Information given:
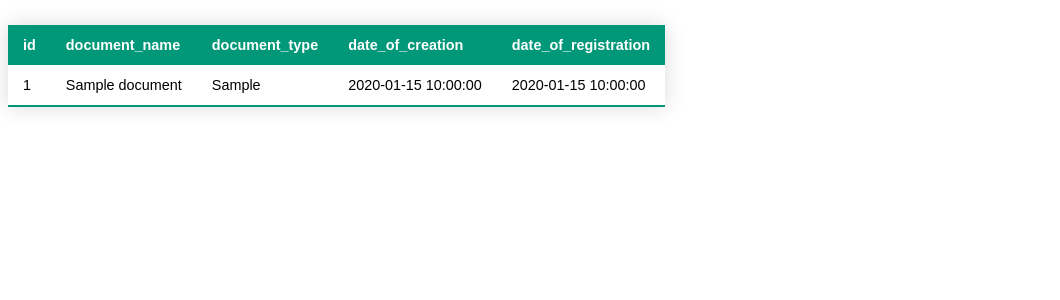
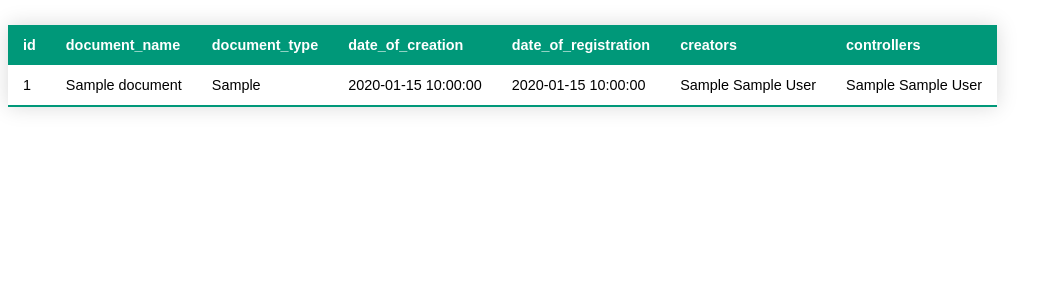
Before and after one commit to Vadbeg/BusinessDocumentation, a Flask app: page /documents in a window 1280 px wide. Shown: the top 300 px of the page, without its empty margins (0-1060 px from the left). Run offline with Flask 2, Linux system fonts and the light colour scheme; tables that the repository leaves empty hold one stand-in row (values such as "Sample post"); some libraries are stand-ins or nearby versions.

Commit message:
Creators and controllers were added on documents view pages.

```diff
--- a/modules/api/routes.py
+++ b/modules/api/routes.py
@@ -73,3 +73,31 @@ def add_user():
         return redirect(url_for('documentation.home'))
 
     return render_template('pages/inputs/add_user.html')
+
+
+@blue_print.route('/add_document', methods=("GET", "POST"))
+def add_document():
+    if request.method == 'POST':
+        add_new_user_schema = AddNewUser()
+
+        errors = add_new_user_schema.validate(data=request.form)
+
+        if errors:
+            abort(400, str(errors))
+
+        args = add_new_user_schema.dump(request.form)
+
+        user = User(connection=connection, cursor=cursor)
+        user.add_user(
+            first_name=args['first_name'],
+            second_name=args['second_name'],
+            is_internal=args['is_internal'],
+
+            position=args['position'],
+            email=args['email'],
+            phone_number=args['phone_number']
+        )
+
+        return redirect(url_for('documentation.home'))
+
+    return render_template('pages/inputs/add_user.html')
--- a/modules/api/templates/pages/tables/documents.html
+++ b/modules/api/templates/pages/tables/documents.html
@@ -10,8 +10,8 @@
             <th>document_type</th>
             <th>date_of_creation</th>
             <th>date_of_registration</th>
-<!--            <th>Email</th>-->
-<!--            <th>Phone number</th>-->
+            <th>creators</th>
+            <th>controllers</th>
         </tr>
     </thead>
     <tbody>
@@ -24,6 +24,19 @@
         <td>{{ curr_document.date_of_registration }}</td>
 <!--        <td>{{ curr_document.email }}</td>-->
 <!--        <td>{{ curr_document.phone_number }}</td>-->
+
+        <td>
+            {% for curr_creator in curr_document.creators %}
+            <span style="display: block">{{ curr_creator.first_name }} {{ curr_creator.second_name }}</span>
+            {% endfor %}
+        </td>
+
+        <td>
+            {% for curr_controller in curr_document.controllers %}
+            <span style="display: block">{{ curr_controller.first_name }} {{ curr_controller.second_name }}</span>
+            {% endfor %}
+        </td>
+
     </tr>
     {% endfor %}
     </tbody>
--- a/modules/database/document.py
+++ b/modules/database/document.py
@@ -67,38 +67,68 @@ VALUES (%s, %s)
         self.connection.commit()
 
     def __get_document_creators__(self, document_id):
-        get_all_document_creators_query = """
+        get_all_document_creators_id_query = """
 SELECT creator_id
 FROM document_creator
 WHERE document_id = %s
         """
         val = [document_id]
 
-        self.cursor.execute(get_all_document_creators_query, val)
+        self.cursor.execute(get_all_document_creators_id_query, val)
         all_document_creators_id = self.cursor.fetchall()
 
         # used it to flatten list of tuples
         # :url:  https://stackoverflow.com/questions/10632839/transform-list-of-tuples-into-a-flat-list-or-a-matrix
         all_document_creators_id = list(sum(all_document_creators_id, ()))
 
-        return all_document_creators_id
+        get_all_document_creators_query = """
+SELECT id, first_name, second_name
+FROM user
+WHERE user.id in (%s)
+        """
+        val = ', '.join(['%s'] * len(all_document_creators_id))
+        get_all_document_creators_query = get_all_document_creators_query.replace('%s', val)
+
+        self.cursor.execute(get_all_document_creators_query, all_document_creators_id)
+        all_document_creators = self.cursor.fetchall()
+
+        names = ['id', 'first_name', 'second_name']
+        all_document_creators = [dict(zip(names, curr_document_creator))
+                                 for curr_document_creator in all_document_creators]
+
+        return all_document_creators
 
     def __get_document_controllers__(self, document_id):
-        get_all_document_controllers_query = """
+        get_all_document_controllers_id_query = """
 SELECT controller_id
 FROM document_controller
 WHERE document_id = %s
         """
         val = [document_id]
 
-        self.cursor.execute(get_all_document_controllers_query, val)
+        self.cursor.execute(get_all_document_controllers_id_query, val)
         all_document_controllers_id = self.cursor.fetchall()
 
         # used it to flatten list of tuples
         # :url:  https://stackoverflow.com/questions/10632839/transform-list-of-tuples-into-a-flat-list-or-a-matrix
         all_document_controllers_id = list(sum(all_document_controllers_id, ()))
 
-        return all_document_controllers_id
+        get_all_document_controllers_query = """
+        SELECT id, first_name, second_name
+        FROM user
+        WHERE user.id in (%s)
+                """
+        val = ', '.join(['%s'] * len(all_document_controllers_id))
+        get_all_document_controllers_query = get_all_document_controllers_query.replace('%s', val)
+
+        self.cursor.execute(get_all_document_controllers_query, all_document_controllers_id)
+        all_document_controllers = self.cursor.fetchall()
+
+        names = ['id', 'first_name', 'second_name']
+        all_document_controllers = [dict(zip(names, curr_document_controller))
+                                 for curr_document_controller in all_document_controllers]
+
+        return all_document_controllers
 
     def get_all_documents(self):
         get_all_documents_query = """
```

To do:
If a line in the material contains the word "request", copy that line.

Written response:
+    if request.method == 'POST':
+        errors = add_new_user_schema.validate(data=request.form)
+        args = add_new_user_schema.dump(request.form)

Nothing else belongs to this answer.